Prepare for the “what is your weakness” question

Everyone’s favorite questions: “It seems like you have a lot of great strengths, but tell me about something you feel is a weakness?” Often times people will either give a fake answer, such as “I am too nice,” or completely admit their weakness and leave it as that. A better way to answer this question is to be honest, but explain what you are doing to overcome this weakness. For example: “Sometimes I struggle to run efficient meetings, but I have worked to overcome this by creating agendas, recording minutes, and ending with action items for everyone to do by next week.” This answer is honest but shows how you are working to improve as well.

During the Interview

Think aloud analytical questions

Sometimes employers like to ask questions we never think about in real life, such as: “if you could be any kitchen utensil, what would you be and why?” This really throws people off and can be hard to figure out what the ‘right’ answer is. The reality is there is no ‘right’ answer, and usually the interviewer doesn’t care what you say, just why you said it. So if you want to be a spatula, explain your thinking and reasoning, and the interviewer will be pleased.

Case study interviews

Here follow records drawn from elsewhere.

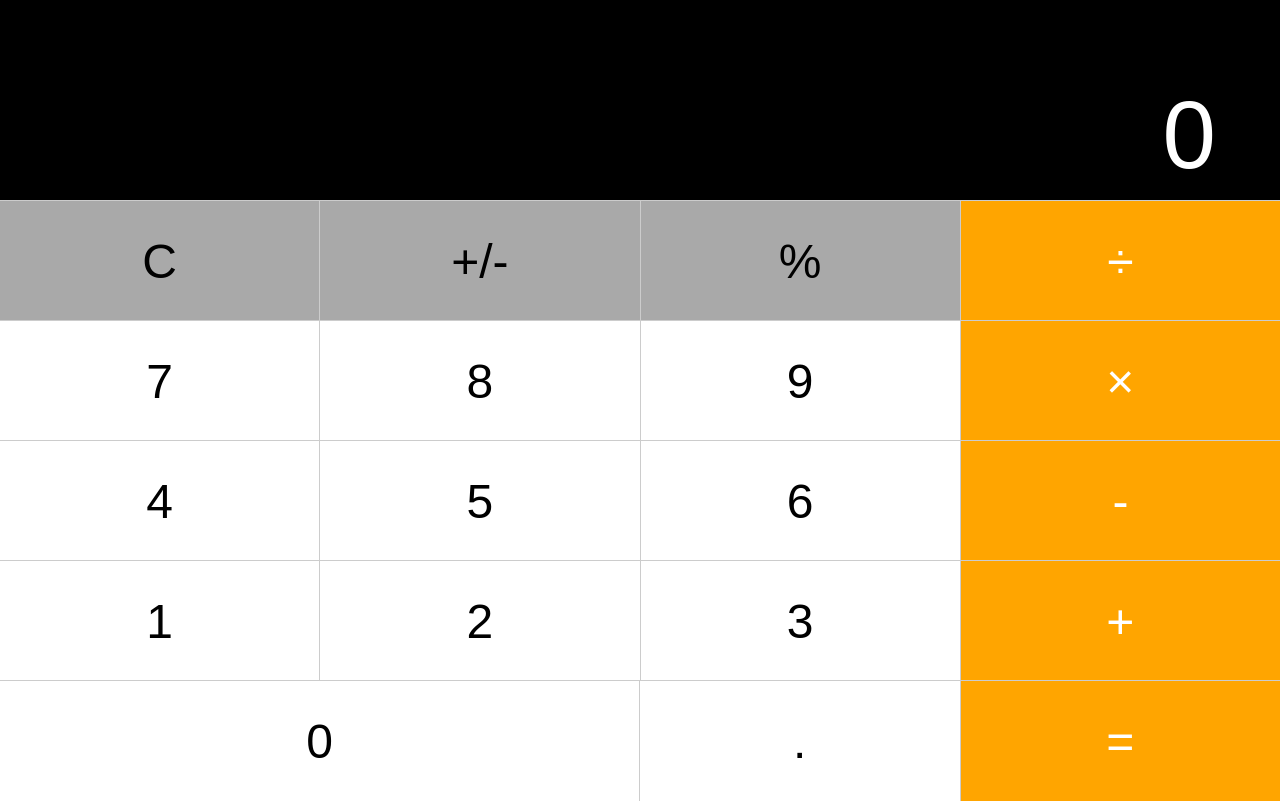
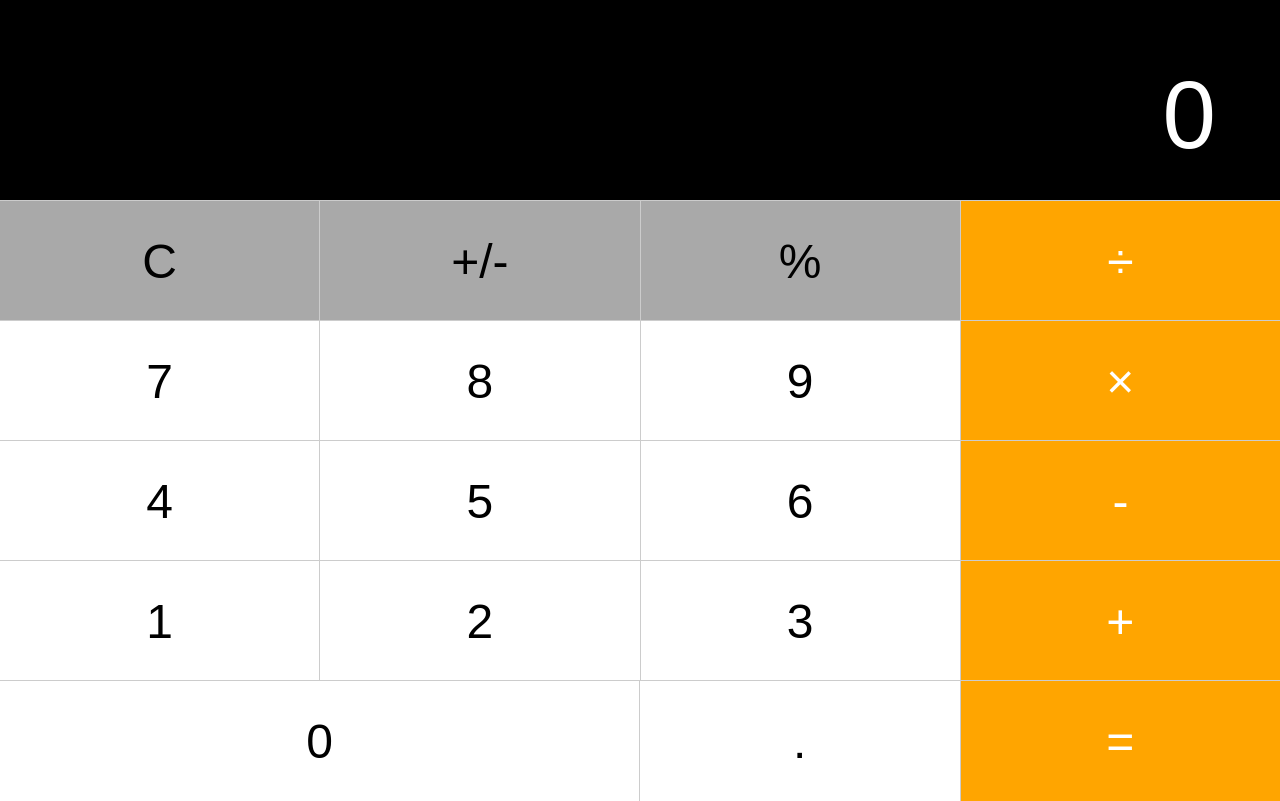
Before and after one commit to skido1124/Calc, a PHP site: page / in a window 1280 px wide. Run offline with PHP 8.4, Linux system fonts and the light colour scheme.

Commit message:
バグ修正

```diff
--- a/index.css
+++ b/index.css
@@ -3,7 +3,7 @@
 html, body {
   height: 100%;
   margin: 0;
-  font-family: 游ゴシック体, 'Yu Gothic', YuGothic, 'ヒラギノ角ゴシック Pro', 'Hiragino Kaku Gothic Pro', メイリオ, Meiryo, Osaka, 'ＭＳ Ｐゴシック', 'MS PGothic', sans-serif;
+  font-family: 'ヒラギノ角ゴシック Pro', 'Hiragino Kaku Gothic Pro', メイリオ, Meiryo, Osaka, 'ＭＳ Ｐゴシック', 'MS PGothic', sans-serif;
 }
 
 .container {
@@ -18,7 +18,7 @@ header {
 
 .output {
   position: absolute;
-  top: 40%;
+  top: 30%;
   right: 5%;
   color: white;
   font-size: 96px;
--- a/index.js
+++ b/index.js
@@ -18,10 +18,14 @@ var numeric = function(val){
 };
 
 var setCalc = function(operator){
+  if (input === '') {
+    return;
+  }
+
   if (!output) {
     output = input;
     refreshInput();
-  } else if (input > 0 && calc) {
+  } else if (input > 0 && calc && output > 0) {
     equal();
   }
 
@@ -31,7 +35,7 @@ var setCalc = function(operator){
 var equal = function(){
   var input1, input2;
 
-  if (!calc || input === '') {
+  if (!calc || input === '' || output === '') {
     return;
   }
 
@@ -156,3 +160,6 @@ $(function(){
     $(this).text(val);
   });
 });
+
+console.log('success');
+console.error('error!!');
```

Some interviews involve working with a group of other interviewees to complete a given task. This stresses a lot of people out because they feel like they are going to get lost in the group, or that they need to prove they know the right answer. In all honesty, employers are more interested in learning how you work with others over finding the right answer. If you ever are in this situation, just be yourself and try to find a balance between being supportive and engaged and taking over. Employers want to see that you are a team player who is willing to step up as a leader, but also as someone who allows others to take control as well.

After the Interview

Email or write a personalized thank you note

A lot of people think thank you notes are ‘old school,’ but they really can set you up for success. Try to thank your interviewer within 24 hours of finishing the interview. It shows your gratitude, and also helps you be memorable as well. It can open a door for dialogue in the future, and even if you don’t get the job, you fostered a good relationship with the employer, and they might look to hire you in the future.